--- Prompt ---
Gather every line from the entries below that includes "redirect".
########################################
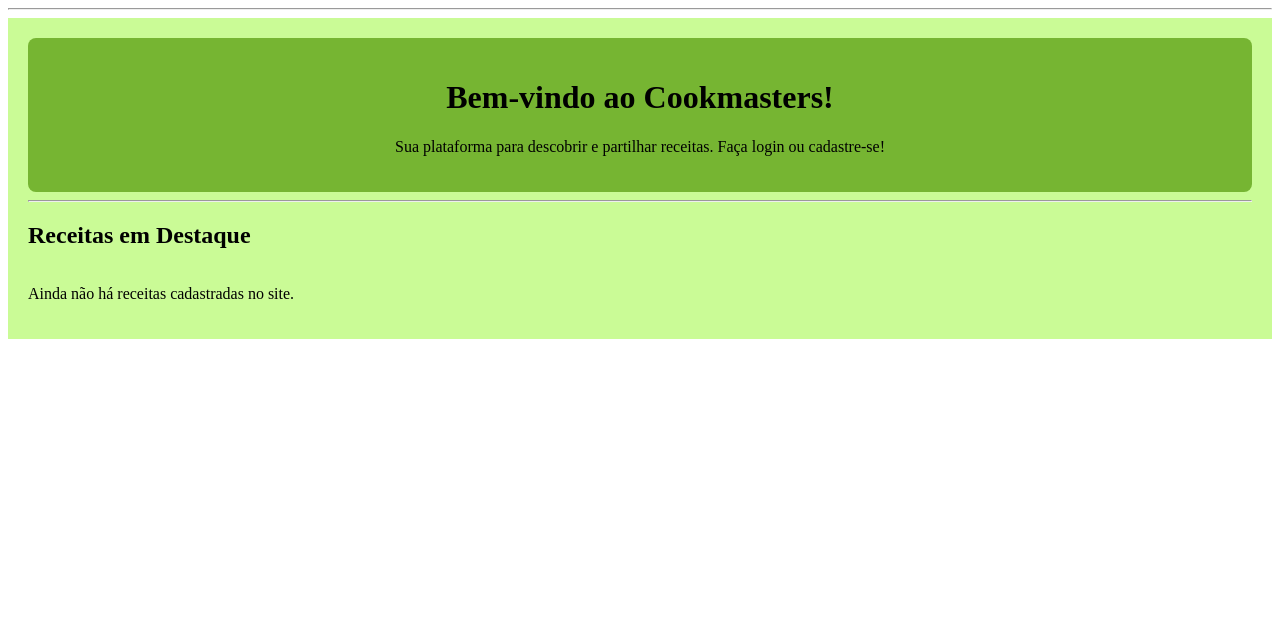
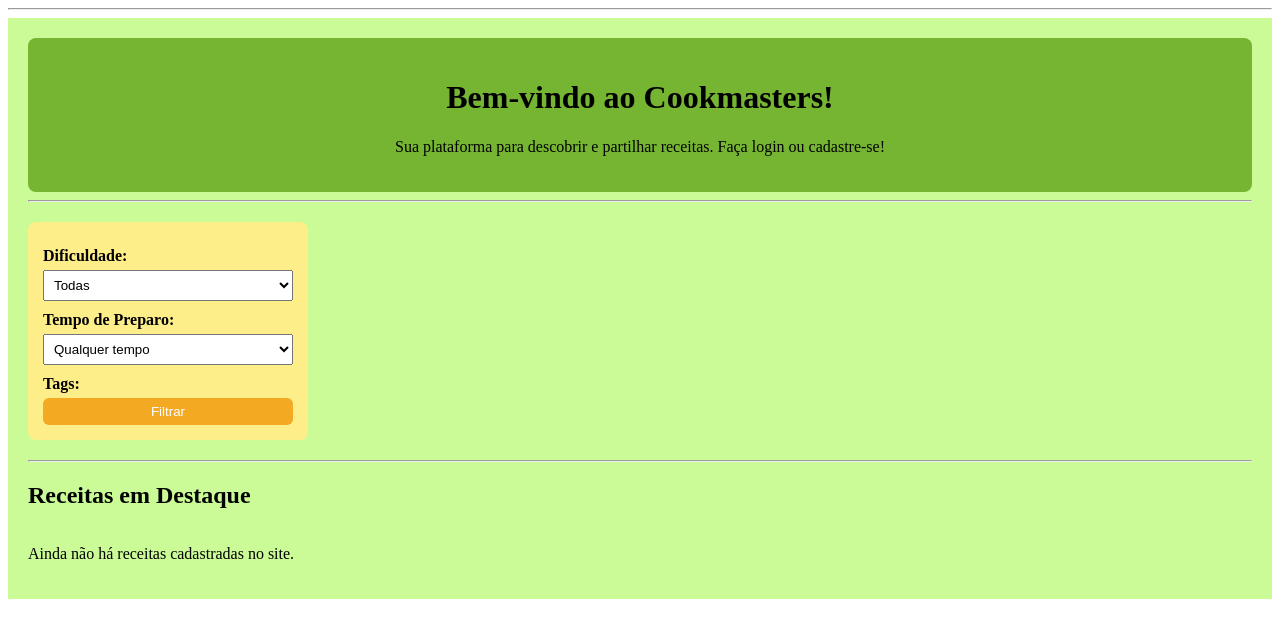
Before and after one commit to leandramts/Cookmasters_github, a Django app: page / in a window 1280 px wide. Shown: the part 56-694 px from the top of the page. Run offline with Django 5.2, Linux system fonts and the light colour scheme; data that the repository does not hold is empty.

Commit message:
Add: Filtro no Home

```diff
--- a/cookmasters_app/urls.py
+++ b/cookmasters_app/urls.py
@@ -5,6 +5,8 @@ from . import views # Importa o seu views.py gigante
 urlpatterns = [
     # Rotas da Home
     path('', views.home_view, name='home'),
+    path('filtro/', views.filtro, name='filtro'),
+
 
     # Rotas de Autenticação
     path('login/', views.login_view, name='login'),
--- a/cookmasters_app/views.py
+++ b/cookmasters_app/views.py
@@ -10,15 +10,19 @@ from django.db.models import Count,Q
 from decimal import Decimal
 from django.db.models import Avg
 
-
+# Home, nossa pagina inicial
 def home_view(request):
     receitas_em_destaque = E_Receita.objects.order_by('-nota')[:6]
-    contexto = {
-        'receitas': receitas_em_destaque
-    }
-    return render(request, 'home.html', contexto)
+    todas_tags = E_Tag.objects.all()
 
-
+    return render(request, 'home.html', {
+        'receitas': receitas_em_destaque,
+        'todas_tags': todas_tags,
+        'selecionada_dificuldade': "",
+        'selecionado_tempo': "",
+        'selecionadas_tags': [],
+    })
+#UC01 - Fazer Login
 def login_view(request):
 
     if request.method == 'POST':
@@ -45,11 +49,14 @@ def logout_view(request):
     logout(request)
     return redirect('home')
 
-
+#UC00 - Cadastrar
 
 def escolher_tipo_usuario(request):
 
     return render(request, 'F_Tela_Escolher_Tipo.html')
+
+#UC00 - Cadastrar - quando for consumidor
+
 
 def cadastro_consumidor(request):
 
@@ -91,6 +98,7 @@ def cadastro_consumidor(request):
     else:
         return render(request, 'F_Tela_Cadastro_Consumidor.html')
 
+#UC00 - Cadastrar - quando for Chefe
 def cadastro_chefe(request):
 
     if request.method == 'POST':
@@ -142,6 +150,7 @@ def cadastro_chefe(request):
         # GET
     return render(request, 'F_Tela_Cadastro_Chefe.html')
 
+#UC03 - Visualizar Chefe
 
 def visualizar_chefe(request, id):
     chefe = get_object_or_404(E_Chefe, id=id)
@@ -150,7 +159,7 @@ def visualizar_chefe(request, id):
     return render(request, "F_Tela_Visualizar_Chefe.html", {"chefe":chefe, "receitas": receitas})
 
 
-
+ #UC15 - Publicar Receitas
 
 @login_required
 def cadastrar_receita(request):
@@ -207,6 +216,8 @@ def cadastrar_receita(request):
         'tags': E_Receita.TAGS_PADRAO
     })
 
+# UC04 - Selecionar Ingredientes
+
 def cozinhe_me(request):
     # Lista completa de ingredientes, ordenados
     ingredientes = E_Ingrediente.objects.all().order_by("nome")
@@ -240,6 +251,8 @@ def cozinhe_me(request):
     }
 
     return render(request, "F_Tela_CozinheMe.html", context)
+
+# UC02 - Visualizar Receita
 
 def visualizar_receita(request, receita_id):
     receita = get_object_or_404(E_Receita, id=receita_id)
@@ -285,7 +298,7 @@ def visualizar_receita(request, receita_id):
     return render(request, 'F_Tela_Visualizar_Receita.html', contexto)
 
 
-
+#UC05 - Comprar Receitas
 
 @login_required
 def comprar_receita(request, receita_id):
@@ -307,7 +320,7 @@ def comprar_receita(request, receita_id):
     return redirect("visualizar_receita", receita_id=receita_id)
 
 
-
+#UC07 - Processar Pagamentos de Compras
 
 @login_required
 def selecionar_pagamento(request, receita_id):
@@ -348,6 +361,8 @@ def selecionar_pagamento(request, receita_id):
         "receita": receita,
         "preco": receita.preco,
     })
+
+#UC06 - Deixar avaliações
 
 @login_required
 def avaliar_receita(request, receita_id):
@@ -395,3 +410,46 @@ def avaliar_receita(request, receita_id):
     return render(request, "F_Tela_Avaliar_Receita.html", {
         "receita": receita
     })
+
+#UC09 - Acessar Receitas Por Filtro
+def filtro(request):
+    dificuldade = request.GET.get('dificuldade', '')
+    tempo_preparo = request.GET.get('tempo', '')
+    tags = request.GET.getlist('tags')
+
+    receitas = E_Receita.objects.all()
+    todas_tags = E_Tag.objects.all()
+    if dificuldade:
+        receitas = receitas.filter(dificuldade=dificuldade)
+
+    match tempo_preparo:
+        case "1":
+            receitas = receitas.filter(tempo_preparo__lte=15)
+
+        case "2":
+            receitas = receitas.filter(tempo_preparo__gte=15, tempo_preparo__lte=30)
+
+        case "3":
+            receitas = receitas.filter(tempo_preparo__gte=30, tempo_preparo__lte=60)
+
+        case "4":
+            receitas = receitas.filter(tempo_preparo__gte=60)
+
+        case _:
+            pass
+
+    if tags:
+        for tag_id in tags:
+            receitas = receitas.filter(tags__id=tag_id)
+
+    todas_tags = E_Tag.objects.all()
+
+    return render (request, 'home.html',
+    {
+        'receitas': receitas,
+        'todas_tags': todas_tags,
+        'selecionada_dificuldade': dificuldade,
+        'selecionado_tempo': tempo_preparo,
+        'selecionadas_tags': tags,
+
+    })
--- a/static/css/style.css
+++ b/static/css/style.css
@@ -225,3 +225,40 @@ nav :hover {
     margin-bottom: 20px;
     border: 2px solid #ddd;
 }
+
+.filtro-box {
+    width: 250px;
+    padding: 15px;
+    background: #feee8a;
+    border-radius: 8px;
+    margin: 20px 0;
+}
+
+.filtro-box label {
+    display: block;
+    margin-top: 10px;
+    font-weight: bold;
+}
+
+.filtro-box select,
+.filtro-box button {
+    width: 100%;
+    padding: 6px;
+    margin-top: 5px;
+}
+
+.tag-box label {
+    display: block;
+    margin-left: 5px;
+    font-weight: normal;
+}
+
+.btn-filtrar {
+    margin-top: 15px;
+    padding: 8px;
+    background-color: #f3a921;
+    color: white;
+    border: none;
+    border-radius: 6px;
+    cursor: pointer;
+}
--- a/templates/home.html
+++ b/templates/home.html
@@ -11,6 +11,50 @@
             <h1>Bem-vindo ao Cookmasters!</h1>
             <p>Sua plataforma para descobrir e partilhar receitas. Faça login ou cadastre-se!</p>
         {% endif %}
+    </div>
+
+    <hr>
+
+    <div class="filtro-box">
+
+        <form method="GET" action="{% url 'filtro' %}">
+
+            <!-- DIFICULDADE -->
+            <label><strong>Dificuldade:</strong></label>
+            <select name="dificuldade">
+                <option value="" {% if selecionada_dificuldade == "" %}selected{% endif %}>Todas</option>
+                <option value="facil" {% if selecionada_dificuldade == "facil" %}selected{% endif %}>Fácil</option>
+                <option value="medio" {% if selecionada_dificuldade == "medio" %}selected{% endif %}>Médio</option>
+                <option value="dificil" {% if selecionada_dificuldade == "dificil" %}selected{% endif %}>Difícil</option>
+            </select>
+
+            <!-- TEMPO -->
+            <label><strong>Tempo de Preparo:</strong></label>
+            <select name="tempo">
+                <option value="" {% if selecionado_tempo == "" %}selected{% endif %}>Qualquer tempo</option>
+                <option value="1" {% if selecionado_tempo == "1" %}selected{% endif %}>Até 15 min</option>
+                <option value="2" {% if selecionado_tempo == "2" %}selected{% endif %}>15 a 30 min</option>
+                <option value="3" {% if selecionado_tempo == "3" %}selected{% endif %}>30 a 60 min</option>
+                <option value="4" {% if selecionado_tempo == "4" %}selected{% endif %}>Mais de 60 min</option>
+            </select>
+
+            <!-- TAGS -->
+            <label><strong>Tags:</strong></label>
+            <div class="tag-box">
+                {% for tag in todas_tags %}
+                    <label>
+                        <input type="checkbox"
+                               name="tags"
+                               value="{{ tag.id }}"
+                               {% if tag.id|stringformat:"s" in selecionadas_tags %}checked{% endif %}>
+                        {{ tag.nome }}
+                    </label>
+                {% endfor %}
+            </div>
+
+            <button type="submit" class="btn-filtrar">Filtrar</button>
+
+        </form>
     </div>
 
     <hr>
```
########################################
--- Answer to the problem ---
     return redirect('home')
     return redirect("visualizar_receita", receita_id=receita_id)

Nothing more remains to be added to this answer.